How to create the perfect HTML Form, designed for the goal of efficiently bursting the user's blood vessels from sheer rage.
  • Call the Submit button something odd, like "HERE", or "->". Also, try to make it as nonstandard, or subtle as possible. Muted or altered colors work great. Make sure to use only one Submit button, preferably at the top of a long form so the lusers have to scroll all the way back to the top.
  • Make the entry fields too small. This is especially good for addresses and city names.
  • Leave it up to the user as to how to format their phone number/date. Just make it one short space (3 characters should be fine), no hints.
  • Be sure not to mark which fields are required, but definitely require some of them.
  • Enforce requirements through javascript, ensuring that input conforms to no known standards. Require 10 digit zipcodes, forbid punctuation in addresses, and so on.
  • Cryptic dropdowns, concealed checkboxes (those ones that you have to "If you don't want us not to send this to none of our affiliates, then do not check this box." type (emphasis on NOTs is mine, not yours! Make it blend in and be grammatically confusing so it's harder to figure out what to do in order not to subscribe/give out your info/post your fine collection of artistic nudes on a public site/something catastrophic). Thanks to Jetifi for a nicely convoluted sentence.
  • When the form is submitted and required information is missing, be sure to inform the user of it in the ugliest way possible. I find a big blank page with the word "ERROR" on it works the best.
  • Assure security on your site by either disabling the back button, so the user has to manually retype the URL s/he was at, or erase the form so ALL information has to be reentered. Presenting the form in a FLASH interface without a back button is a good idea, but not too great as users may be on guard, being prematurely forewarned by this fact that you're a complete wanker.
  • If you really must reload the form page with an ERROR message displayed, make sure to erase the form before redisplaying it. Can't have that POST data just floating around like that for the user to reuse. Do not in any way try to explain which data was indeed required.
  • MALTP has suggested placing the "Submit" button on the right. Common usage shows the opposite layout is by far more prevalent, making this a subtly perfidious move.
Combining the above "features" is highly recommended. After completion, you should have a form optimized to drive a vegetarian to drink (eh?).

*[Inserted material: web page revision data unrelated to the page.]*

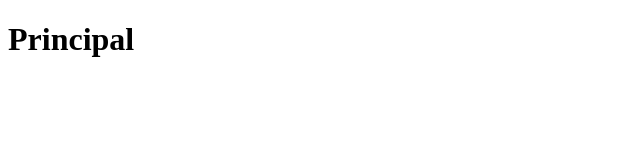
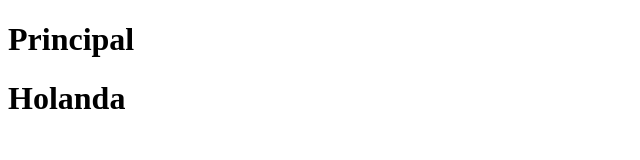
Before and after one commit to devmatiasjara88/estudiandoGitHub, a plain HTML site: page index.html in a window 1280 px wide. Shown: the whole page, without its empty margins (0-640 px from the left). Drawn offline with Linux system fonts and the light colour scheme.

Commit message:
Prueba de error

```diff
--- a/index.html
+++ b/index.html
@@ -8,5 +8,6 @@
 </head>
 <body>
     <h1>Principal</h1>
+    <h1>Holanda</h1>
 </body>
 </html>
```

Alternately if you want to skip the sarcasm and really make a good form, reverse these steps. Here they are:
  • Use one very obvious, very standard "Submit" button. generic-man points out that using contextual labels (such as "Log In" if logging on, or "Add to Cart") is even better, if possible. Place the button at the bottom of the form.
  • Think about your fields and how long they might be. Then take your estimate and double it. The space on your page and in your database is cheap - your user's patience is not.
  • Ideally, separate the phone number into its standard parts, if expecting visitors from one country. In the US, I use three blanks, one for area code, one for the part before the dash, and one for the part after the dash. Building an auto-advance that will jump the user to the next box after entering the digits is a great help. If you're expecting international, provide an example or five, but let your parser accept any input. Do not punish the user for having a nonstandard phone number. Handle date input with appropriate dropdowns to eliminate faulty formatting.
  • Clearly identify required input.
  • Javascript can be your friend. Test it thoroughly - ideally the script should never kick in if your form is intuitive enough.
  • Dropdowns and checkboxes are great, but be sure they're clear and distinct - the fewer choices the better. Leave boxes checked or unchecked based on the one YOU would choose - not the one you WISH they'd choose or the one your marketing department wishes they'd choose.
  • Ensure data persistence. If an error occurs, make it so that the user has to correct only the part in error - take pains to ensure that it is obvious what it is that has to be corrected. A clear message in bold text at the top describing which field combined with a highlight of the field works; better yet, display to them only the field to be corrected. This is easily done with the <disabled> tag.
  • Do not use FLASH-based forms. It's that simple. Don't do it unless you really know what you're doing (and you don't, I can almost guarantee it).
  • Provide a "Clear Form" button and a "Cancel" button which clearly aborts the process and exits the user from the vicinity of the form. Nothing says Security like complete departure.
  • The "Ok" button goes on the left, the "Cancel" on the right, in almost all cases. Do your visitor (and yourself) a favor and follow the standard.
It's fairly simple; create forms as you would have forms be created for you. If you can't, ask someone who can. You'll turn off more users by using a badly designed form than not using one at all.

Of course I could be completely wrong and people are such sheep that they'll take anything just to fill out your form. But do you want those kind of people filling out your form anyway? Maybe you do...

This is good advice whether you design a form from hell or not - either way, you don't want users destroying your carefully created setup.

Sources: Own experience, some Really Bad Websites out there, and a few suggestions from everythingians who have obviously thought about this entirely too much :)